Few SUVs since the mid-1990s have been as popular as the Chevrolet Tahoe, and it's not hard to see why. With room for up to nine passengers, V8 power and plenty of available amenities, the Tahoe has traditionally been a go-to choice for large American families.
The Chevy Tahoe faced little competition when it debuted, popularizing the full-size SUV by being a somewhat smaller and more maneuverable version of the giant Chevy Suburban that established the segment. Today, however, there are more choices than ever. In particular, large crossovers are more efficient, easier to drive and more versatile inside. The Tahoe remains competitive, though, especially among those who need the added capability of towing.
Current Chevrolet Tahoe
The Chevrolet Tahoe is a traditional full-size SUV built on a truck platform. Depending on how you equip it, anywhere from six to nine passengers can be transported.
The expected three main trim levels of LS, LT and LTZ are available. The LS is well equipped with dual-zone climate control and full power accessories. Going with the LT or LTZ fills out the standard equipment list with more luxury-oriented items. Feature highlights, depending on trim, include a power liftgate, heated second-row seats, an integrated brake controller, Bluetooth connectivity, heated and cooled front seats and a blind-spot warning system. Options include a navigation system and a rear entertainment system on most models. Safety features include stability control and front side as well as side curtain airbags.
Ample power comes by way of a 320-horsepower 5.3-liter V8, matched to a modern and efficient six-speed automatic transmission. There is a choice between two- and four-wheel drive, with the latter available with either a traditional two-speed transfer case or a single-speed unit without low-range gearing (not available on LTZ).
In reviews, our editors found the Chevy Tahoe to be a capable and comfortable performer with a welcoming interior.

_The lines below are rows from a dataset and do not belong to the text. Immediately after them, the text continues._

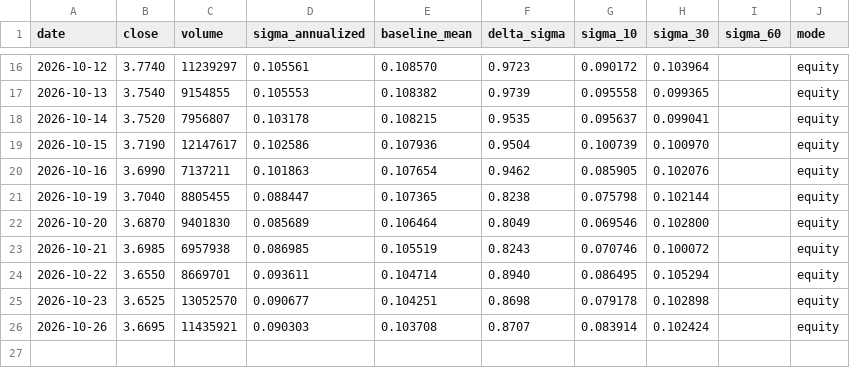
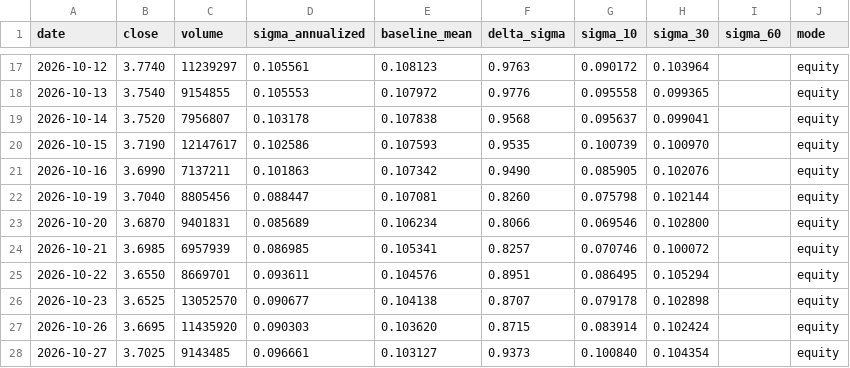
Before and after one commit to ruicsh/vallmon, a CSV file: data/delta_sigma.csv, drawn as a sheet; only a part is shown, gaps mark what is left out; the diff covers the shown part only.

Commit message:
chore(vallmon): rebuild the log after an early-history revision
Yahoo revised the ETF's first sessions, moving the seed sigma (the window
ending 2026-09-18) from 0.106677 to 0.099002.  Because the baseline is still
an expanding mean over only 25-27 readings, that one early sigma feeds every
baseline in the file, so all 25 stored rows drifted (baseline_mean and
delta_sigma, 2.5% at the oldest down to 0.09% at the newest) and the strict
guard refused to append.

Rebuilt from source: 27 readings, switch state preserved for the 25 that had
one.  The corrected history reaches one session further back, so 2026-09-21
is now the first reading.  A follow-up run --ci --strict is clean.

```diff
--- a/data/delta_sigma.csv
+++ b/data/delta_sigma.csv
@@ -16,11 +17,12 @@ date,close,volume,sigma_annualized,baseline_mean,delta_sigma,sigma_10,sigma_30,s
-2026-10-12,3.7740,11239297,0.105561,0.108570,0.9723,0.090172,0.103964,,equity
-2026-10-13,3.7540,9154855,0.105553,0.108382,0.9739,0.095558,0.099365,,equity
-2026-10-14,3.7520,7956807,0.103178,0.108215,0.9535,0.095637,0.099041,,equity
-2026-10-15,3.7190,12147617,0.102586,0.107936,0.9504,0.100739,0.100970,,equity
-2026-10-16,3.6990,7137211,0.101863,0.107654,0.9462,0.085905,0.102076,,equity
-2026-10-19,3.7040,8805455,0.088447,0.107365,0.8238,0.075798,0.102144,,equity
-2026-10-20,3.6870,9401830,0.085689,0.106464,0.8049,0.069546,0.102800,,equity
-2026-10-21,3.6985,6957938,0.086985,0.105519,0.8243,0.070746,0.100072,,equity
-2026-10-22,3.6550,8669701,0.093611,0.104714,0.8940,0.086495,0.105294,,equity
-2026-10-23,3.6525,13052570,0.090677,0.104251,0.8698,0.079178,0.102898,,equity
-2026-10-26,3.6695,11435921,0.090303,0.103708,0.8707,0.083914,0.102424,,equity
+2026-10-12,3.7740,11239297,0.105561,0.108123,0.9763,0.090172,0.103964,,equity
+2026-10-13,3.7540,9154855,0.105553,0.107972,0.9776,0.095558,0.099365,,equity
+2026-10-14,3.7520,7956807,0.103178,0.107838,0.9568,0.095637,0.099041,,equity
+2026-10-15,3.7190,12147617,0.102586,0.107593,0.9535,0.100739,0.100970,,equity
+2026-10-16,3.6990,7137211,0.101863,0.107342,0.9490,0.085905,0.102076,,equity
+2026-10-19,3.7040,8805456,0.088447,0.107081,0.8260,0.075798,0.102144,,equity
+2026-10-20,3.6870,9401831,0.085689,0.106234,0.8066,0.069546,0.102800,,equity
+2026-10-21,3.6985,6957939,0.086985,0.105341,0.8257,0.070746,0.100072,,equity
+2026-10-22,3.6550,8669701,0.093611,0.104576,0.8951,0.086495,0.105294,,equity
+2026-10-23,3.6525,13052570,0.090677,0.104138,0.8707,0.079178,0.102898,,equity
+2026-10-26,3.6695,11435920,0.090303,0.103620,0.8715,0.083914,0.102424,,equity
+2026-10-27,3.7025,9143485,0.096661,0.103127,0.9373,0.100840,0.104354,,equity
```
Also changed, not shown: 1 added row and 30 edited cells elsewhere in this file, 1 other file.
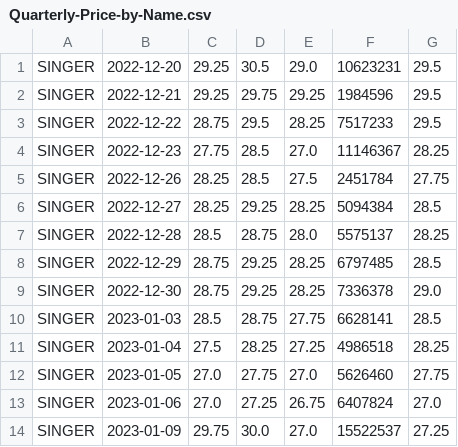
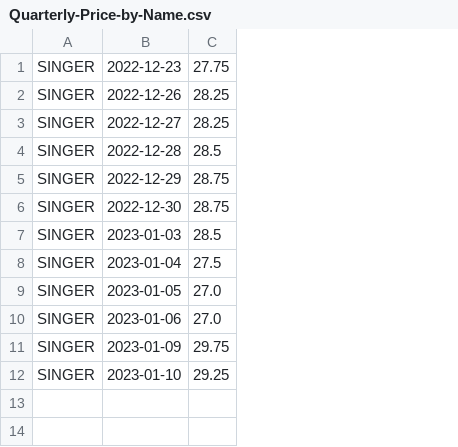
Before and after one commit to santimcs/A7, a CSV file: Data/Quarterly-Price-by-Name.csv, drawn as a sheet; removed rows and columns are numbered as before the commit, all else as after; the diff names each change by its address in the sheet, - before the commit and + after, or states it on an @@ line.

```diff
--- a/Data/Quarterly-Price-by-Name.csv
+++ b/Data/Quarterly-Price-by-Name.csv
-column D, rows 4-14: 28.5 | 28.5 | 29.25 | 28.75 | 29.25 | 29.25 | 28.75 | 28.25 | 27.75 | 27.25 | 30.0
-column E, rows 4-14: 27.0 | 27.5 | 28.25 | 28.0 | 28.25 | 28.25 | 27.75 | 27.25 | 27.0 | 26.75 | 27.0
-column F, rows 4-14: 11146367 | 2451784 | 5094384 | 5575137 | 6797485 | 7336378 | 6628141 | 4986518 | 5626460 | 6407824 | 15522537
-column G, rows 4-14: 28.25 | 27.75 | 28.5 | 28.25 | 28.5 | 29.0 | 28.5 | 28.25 | 27.75 | 27.0 | 27.25
-row 1: SINGER | 2022-12-20 | 29.25 | 30.5 | 29.0 | 10623231 | 29.5
-row 2: SINGER | 2022-12-21 | 29.25 | 29.75 | 29.25 | 1984596 | 29.5
-row 3: SINGER | 2022-12-22 | 28.75 | 29.5 | 28.25 | 7517233 | 29.5
+row 12: SINGER | 2023-01-10 | 29.25
```
Also changed, not shown: Data/consensus.csv, Data/daily-sales.csv, 6 other files.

The ride quality is comfortable and handling surprisingly composed, but you'll find larger crossovers more maneuverable and responsive. The cabin's design is starting to look a bit dated compared to its rivals. Another downside is the third-row seat, which is less spacious than those of rivals and does not fold flat into the cargo area. Instead, you must physically remove the two heavy rearmost seats and store them elsewhere when you need the full cargo area.
In total, if you're mostly looking to carry a bunch of people, the Tahoe isn't the best choice. However, if you also need to tow or venture off-road with a real four-wheel-drive system, the burly Tahoe continues to make a lot of sense.
Used Chevrolet Tahoe Models
The present (third) generation of the Chevy Tahoe debuted for the 2007 model year, representing a marked improvement in terms of drivability and interior design, as well as materials and build quality.
Prior to 2010, Chevy offered one of two V8s: a 295 hp 4.8-liter or a 320 hp 5.3-liter. Both were matched to a four-speed automatic. For 2009, a 6.2-liter V8 with 395 hp was available. A six-speed automatic was also introduced that year and was fitted to the 5.3 and 6.0 V8s.
Other key changes for this generation involved safety feature content. Prior to 2008, side curtain airbags were optional on some trims, while front side airbags were unavailable prior to 2010. Another noteworthy change involved the third-row seat, which was optional for 2007 and '08.
The previous-generation Chevrolet Tahoe was built for the 2000-'06 model years. Through most of this period, our editors considered the Tahoe to be one of the best full-size SUVs available. This second-gen Tahoe was a little bit smaller than the third, but it still offered room for up to nine passengers. Two V8 engines were available -- either a 285-hp 4.8-liter or a 295-hp 5.3-liter -- as were 2WD or 4WD. For most of its history, the model came in LS, Z71 or LT trims. The Z71 was designed for improved off-road performance.
Generally, our editors were impressed with the power from the V8 engines and the truck's maneuverability, but put off by cheap interior materials and spotty build quality. Shoppers placing a priority on safety will want to look for a Tahoe with the optional stability control system; Chevrolet started offering it in the 2003 model year on trucks with the larger V8.
Previous to this was the first-generation Chevrolet Tahoe offered from 1995-'99. It could carry a maximum of six passengers, large amounts of cargo and best of all would fit in most garages. This was the only generation that offered both two-door and four-door models. The two-door versions were also available with a 180-hp turbodiesel V8 instead of the 255-hp, 5.7-liter V8.
Read the most recent 2013 Chevrolet Tahoe review.
If you are looking for older years, visit our used Chevrolet Tahoe page.